Action item:
While reading the listing below, count how many lines hold the word "automate", and answer with the number only.
__________________________________________________
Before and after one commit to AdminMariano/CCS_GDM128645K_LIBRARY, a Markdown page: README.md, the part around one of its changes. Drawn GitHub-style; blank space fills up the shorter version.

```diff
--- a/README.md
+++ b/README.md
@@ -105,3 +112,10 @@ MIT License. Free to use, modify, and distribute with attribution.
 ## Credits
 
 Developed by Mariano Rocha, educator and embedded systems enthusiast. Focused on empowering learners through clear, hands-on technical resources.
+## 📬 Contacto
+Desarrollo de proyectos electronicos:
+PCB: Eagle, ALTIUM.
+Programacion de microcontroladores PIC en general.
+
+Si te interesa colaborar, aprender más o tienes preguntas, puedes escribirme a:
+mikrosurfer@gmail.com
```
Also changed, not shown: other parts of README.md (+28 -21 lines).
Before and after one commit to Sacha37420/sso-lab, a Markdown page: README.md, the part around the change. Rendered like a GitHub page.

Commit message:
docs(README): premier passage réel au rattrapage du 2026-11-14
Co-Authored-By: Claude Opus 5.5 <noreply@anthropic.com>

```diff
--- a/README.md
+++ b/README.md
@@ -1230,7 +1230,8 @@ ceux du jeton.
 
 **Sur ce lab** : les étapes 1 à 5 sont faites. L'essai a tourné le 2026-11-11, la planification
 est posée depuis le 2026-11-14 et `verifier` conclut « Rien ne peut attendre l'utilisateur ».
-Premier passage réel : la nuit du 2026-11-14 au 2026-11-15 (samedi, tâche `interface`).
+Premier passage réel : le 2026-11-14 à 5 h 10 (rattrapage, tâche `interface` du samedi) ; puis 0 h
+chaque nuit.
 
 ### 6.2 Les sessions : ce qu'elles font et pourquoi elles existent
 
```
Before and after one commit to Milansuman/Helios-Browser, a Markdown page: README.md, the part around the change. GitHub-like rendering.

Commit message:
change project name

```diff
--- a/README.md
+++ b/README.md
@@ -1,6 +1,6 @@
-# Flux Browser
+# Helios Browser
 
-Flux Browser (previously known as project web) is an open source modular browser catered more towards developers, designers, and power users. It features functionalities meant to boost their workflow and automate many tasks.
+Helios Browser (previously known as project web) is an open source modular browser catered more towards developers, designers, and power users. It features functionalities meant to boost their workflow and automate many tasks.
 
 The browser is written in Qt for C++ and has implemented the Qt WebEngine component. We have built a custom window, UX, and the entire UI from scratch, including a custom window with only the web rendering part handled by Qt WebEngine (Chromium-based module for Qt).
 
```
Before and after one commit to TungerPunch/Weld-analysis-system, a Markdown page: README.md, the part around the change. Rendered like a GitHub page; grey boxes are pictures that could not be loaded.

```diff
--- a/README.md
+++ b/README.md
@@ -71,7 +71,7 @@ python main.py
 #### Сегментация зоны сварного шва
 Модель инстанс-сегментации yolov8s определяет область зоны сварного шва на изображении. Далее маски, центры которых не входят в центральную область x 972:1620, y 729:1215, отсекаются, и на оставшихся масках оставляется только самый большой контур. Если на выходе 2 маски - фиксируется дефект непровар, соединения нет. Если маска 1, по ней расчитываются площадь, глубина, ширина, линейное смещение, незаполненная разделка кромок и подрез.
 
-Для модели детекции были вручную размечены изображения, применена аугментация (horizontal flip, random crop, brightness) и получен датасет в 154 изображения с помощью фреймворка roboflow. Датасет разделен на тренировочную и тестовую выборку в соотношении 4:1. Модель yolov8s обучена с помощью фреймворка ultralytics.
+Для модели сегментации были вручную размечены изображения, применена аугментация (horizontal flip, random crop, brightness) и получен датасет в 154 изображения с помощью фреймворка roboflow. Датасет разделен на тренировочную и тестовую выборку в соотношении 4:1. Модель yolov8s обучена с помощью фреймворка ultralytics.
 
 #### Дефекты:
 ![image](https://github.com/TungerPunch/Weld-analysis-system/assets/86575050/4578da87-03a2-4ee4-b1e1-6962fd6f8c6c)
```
__________________________________________________
Answer to this problem:
2